Bottom Line: Whilst the confidence intervals surrounding these ICERs were wide, CEACs showed a high chance of the intervention being cost-effective at low willingness-to-pay (WTP) thresholds.The Physical Activity Loyalty card (PAL) scheme is potentially cost-effective from both a healthcare and employer's perspective but further research is warranted to reduce uncertainty in our results.It is based on a sustainable "business model" which should become more cost-effective as it is delivered to more participants and can be adapted to suit other health behaviors and settings.

View Article: PubMed Central - HTML - PubMed

Affiliation: Centre for Public Health, Queen's University Belfast, Institute of Clinical Sciences B, Royal Victoria Hospital, Grosvenor Road, Belfast, Northern Ireland, UK. mdallat01@qub.ac.uk.

ABSTRACT

Background: Recently both the UK and US governments have advocated the use of financial incentives to encourage healthier lifestyle choices but evidence for the cost-effectiveness of such interventions is lacking. Our aim was to perform a cost-effectiveness analysis (CEA) of a quasi-experimental trial, exploring the use of financial incentives to increase employee physical activity levels, from a healthcare and employer's perspective.

Methods: Employees used a 'loyalty card' to objectively monitor their physical activity at work over 12 weeks. The Incentive Group (n=199) collected points and received rewards for minutes of physical activity completed. The No Incentive Group (n=207) self-monitored their physical activity only. Quality of life (QOL) and absenteeism were assessed at baseline and 6 months follow-up. QOL scores were also converted into productivity estimates using a validated algorithm. The additional costs of the Incentive Group were divided by the additional quality adjusted life years (QALYs) or productivity gained to calculate incremental cost effectiveness ratios (ICERs). Cost-effectiveness acceptability curves (CEACs) and population expected value of perfect information (EVPI) was used to characterize and value the uncertainty in our estimates.

Results: The Incentive Group performed more physical activity over 12 weeks and by 6 months had achieved greater gains in QOL and productivity, although these mean differences were not statistically significant. The ICERs were £2,900/QALY and £2,700 per percentage increase in overall employee productivity. Whilst the confidence intervals surrounding these ICERs were wide, CEACs showed a high chance of the intervention being cost-effective at low willingness-to-pay (WTP) thresholds.

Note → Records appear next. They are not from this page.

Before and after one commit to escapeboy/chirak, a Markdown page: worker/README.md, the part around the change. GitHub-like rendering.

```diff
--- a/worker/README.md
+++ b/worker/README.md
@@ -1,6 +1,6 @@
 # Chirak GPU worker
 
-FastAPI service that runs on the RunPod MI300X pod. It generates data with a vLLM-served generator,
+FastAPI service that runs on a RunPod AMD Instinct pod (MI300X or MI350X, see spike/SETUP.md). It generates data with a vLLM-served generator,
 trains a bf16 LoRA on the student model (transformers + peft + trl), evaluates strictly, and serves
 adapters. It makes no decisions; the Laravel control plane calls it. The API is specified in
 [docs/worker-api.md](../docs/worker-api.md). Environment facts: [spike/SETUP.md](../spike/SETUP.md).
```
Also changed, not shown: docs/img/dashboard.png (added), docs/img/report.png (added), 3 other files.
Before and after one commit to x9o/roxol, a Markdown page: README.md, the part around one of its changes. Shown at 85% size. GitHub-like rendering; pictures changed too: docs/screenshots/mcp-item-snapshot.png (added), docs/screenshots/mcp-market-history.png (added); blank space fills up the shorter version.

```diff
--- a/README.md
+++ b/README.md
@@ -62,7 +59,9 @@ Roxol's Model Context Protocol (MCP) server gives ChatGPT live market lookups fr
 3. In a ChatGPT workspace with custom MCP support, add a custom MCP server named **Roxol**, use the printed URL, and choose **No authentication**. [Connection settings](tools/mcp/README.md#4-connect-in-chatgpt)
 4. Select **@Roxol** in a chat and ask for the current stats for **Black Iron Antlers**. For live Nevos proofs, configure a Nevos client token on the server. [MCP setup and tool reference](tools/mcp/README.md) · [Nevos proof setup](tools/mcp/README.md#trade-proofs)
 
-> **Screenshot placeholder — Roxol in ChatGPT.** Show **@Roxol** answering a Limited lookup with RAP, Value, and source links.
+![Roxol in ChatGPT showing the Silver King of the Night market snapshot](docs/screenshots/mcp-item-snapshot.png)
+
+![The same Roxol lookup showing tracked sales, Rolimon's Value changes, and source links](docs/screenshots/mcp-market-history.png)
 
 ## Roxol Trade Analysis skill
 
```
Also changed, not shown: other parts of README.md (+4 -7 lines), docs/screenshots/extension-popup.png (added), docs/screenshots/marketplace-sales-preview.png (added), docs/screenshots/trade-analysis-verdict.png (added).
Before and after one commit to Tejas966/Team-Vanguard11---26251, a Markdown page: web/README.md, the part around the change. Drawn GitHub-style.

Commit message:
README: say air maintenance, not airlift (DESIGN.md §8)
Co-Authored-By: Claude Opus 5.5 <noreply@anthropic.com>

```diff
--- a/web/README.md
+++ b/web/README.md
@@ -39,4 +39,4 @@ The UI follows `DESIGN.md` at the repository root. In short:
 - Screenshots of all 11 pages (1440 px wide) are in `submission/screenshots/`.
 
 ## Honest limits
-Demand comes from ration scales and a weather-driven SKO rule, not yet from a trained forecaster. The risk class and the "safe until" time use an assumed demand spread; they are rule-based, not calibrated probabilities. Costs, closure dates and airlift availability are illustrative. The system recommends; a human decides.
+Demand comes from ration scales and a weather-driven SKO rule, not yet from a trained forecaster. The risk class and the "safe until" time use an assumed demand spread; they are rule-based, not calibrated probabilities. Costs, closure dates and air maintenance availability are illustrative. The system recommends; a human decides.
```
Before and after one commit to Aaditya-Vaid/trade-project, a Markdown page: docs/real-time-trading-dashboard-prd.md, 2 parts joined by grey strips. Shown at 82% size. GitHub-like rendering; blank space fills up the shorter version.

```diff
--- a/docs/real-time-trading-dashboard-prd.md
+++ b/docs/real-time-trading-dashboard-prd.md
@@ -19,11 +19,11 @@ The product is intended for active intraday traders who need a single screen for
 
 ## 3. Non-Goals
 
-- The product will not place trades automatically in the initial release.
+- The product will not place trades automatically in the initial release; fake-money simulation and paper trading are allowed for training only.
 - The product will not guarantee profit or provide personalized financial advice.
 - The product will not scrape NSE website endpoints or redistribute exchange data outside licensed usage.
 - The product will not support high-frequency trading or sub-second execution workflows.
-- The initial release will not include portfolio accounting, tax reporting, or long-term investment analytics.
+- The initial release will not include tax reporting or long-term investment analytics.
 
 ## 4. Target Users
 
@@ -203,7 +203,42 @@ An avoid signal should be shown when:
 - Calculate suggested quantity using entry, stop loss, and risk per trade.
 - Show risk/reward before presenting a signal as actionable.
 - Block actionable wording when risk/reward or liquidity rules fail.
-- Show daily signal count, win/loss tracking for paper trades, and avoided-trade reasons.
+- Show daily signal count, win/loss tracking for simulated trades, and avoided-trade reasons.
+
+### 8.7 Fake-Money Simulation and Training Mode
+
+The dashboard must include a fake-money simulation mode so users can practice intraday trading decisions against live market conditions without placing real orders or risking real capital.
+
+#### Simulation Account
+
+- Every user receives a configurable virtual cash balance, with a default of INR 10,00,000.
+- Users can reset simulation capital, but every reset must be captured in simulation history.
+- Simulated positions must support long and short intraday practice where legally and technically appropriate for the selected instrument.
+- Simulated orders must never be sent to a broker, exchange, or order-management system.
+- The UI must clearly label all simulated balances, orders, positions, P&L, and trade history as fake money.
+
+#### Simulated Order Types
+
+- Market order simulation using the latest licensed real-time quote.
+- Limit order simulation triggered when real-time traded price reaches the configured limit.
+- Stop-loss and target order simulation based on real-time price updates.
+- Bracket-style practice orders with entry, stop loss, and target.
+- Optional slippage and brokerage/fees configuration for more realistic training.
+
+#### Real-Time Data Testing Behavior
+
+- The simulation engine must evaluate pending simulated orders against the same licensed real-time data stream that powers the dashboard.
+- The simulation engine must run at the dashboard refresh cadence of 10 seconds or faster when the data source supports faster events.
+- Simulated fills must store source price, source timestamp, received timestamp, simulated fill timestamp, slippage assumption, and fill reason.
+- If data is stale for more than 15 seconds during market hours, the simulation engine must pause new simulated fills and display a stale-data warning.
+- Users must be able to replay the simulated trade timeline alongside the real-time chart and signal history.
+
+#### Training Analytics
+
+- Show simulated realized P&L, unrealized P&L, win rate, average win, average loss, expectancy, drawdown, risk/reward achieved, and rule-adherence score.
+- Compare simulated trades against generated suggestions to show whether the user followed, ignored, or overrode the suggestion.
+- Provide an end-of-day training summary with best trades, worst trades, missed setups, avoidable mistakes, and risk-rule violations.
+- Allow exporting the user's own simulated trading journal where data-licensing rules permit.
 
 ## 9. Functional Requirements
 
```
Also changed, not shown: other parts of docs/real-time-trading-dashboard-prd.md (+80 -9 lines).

Conclusions: The Physical Activity Loyalty card (PAL) scheme is potentially cost-effective from both a healthcare and employer's perspective but further research is warranted to reduce uncertainty in our results. It is based on a sustainable "business model" which should become more cost-effective as it is delivered to more participants and can be adapted to suit other health behaviors and settings. This comes at a time when both UK and US governments are encouraging business involvement in tackling public health challenges.

Show MeSH
Related in: MedlinePlus